--- TASK MATERIAL Enclosed Below ---
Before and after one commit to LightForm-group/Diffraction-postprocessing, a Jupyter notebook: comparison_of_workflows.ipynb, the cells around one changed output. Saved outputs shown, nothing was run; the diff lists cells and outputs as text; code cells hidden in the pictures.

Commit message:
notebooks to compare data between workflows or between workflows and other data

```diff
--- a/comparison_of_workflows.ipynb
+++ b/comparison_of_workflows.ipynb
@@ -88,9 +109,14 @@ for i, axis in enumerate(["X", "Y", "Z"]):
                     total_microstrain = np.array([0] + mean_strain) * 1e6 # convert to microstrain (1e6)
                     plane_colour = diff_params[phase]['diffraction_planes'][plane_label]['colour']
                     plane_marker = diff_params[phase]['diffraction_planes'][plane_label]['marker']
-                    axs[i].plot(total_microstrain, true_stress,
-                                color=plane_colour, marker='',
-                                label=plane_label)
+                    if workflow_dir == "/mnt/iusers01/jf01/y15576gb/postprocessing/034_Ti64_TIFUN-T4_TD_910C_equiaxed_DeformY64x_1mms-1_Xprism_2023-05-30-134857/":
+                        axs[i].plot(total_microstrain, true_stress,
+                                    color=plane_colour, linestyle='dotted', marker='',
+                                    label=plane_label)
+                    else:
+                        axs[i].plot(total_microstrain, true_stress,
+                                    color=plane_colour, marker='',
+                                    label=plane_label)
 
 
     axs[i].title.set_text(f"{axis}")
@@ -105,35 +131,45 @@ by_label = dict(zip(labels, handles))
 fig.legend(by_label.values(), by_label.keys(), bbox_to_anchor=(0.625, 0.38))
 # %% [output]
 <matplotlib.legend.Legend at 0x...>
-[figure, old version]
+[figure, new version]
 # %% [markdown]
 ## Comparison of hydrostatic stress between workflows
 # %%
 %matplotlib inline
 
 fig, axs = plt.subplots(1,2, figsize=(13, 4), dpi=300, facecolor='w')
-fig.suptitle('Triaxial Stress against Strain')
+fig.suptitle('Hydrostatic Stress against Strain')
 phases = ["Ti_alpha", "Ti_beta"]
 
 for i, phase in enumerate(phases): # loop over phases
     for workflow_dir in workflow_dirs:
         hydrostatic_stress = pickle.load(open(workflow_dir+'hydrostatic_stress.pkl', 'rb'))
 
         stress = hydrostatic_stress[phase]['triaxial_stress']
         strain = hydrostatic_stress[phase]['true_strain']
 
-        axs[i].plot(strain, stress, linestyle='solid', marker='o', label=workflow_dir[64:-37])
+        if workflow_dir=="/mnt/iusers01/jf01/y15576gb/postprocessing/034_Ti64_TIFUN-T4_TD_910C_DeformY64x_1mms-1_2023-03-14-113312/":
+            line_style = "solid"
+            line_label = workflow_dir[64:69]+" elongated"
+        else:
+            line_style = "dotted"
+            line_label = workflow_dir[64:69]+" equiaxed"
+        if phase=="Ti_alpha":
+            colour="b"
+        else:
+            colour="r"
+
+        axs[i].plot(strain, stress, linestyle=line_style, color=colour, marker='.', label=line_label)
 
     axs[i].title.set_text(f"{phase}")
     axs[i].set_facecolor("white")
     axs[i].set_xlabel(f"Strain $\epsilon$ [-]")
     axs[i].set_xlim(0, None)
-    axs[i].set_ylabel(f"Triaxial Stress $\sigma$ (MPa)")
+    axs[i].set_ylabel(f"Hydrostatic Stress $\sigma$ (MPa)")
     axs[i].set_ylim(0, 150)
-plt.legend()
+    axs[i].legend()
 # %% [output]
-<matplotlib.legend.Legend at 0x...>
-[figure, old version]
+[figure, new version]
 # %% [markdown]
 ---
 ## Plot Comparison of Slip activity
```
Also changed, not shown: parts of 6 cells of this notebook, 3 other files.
--- End of Enclosed TASK MATERIAL ---
ABOUT THIS TASK
Scan the data for the word "linestyle" and copy every line where it shows up.

SOLUTION
+                                    color=plane_colour, linestyle='dotted', marker='',
-        axs[i].plot(strain, stress, linestyle='solid', marker='o', label=workflow_dir[64:-37])
+        axs[i].plot(strain, stress, linestyle=line_style, color=colour, marker='.', label=line_label)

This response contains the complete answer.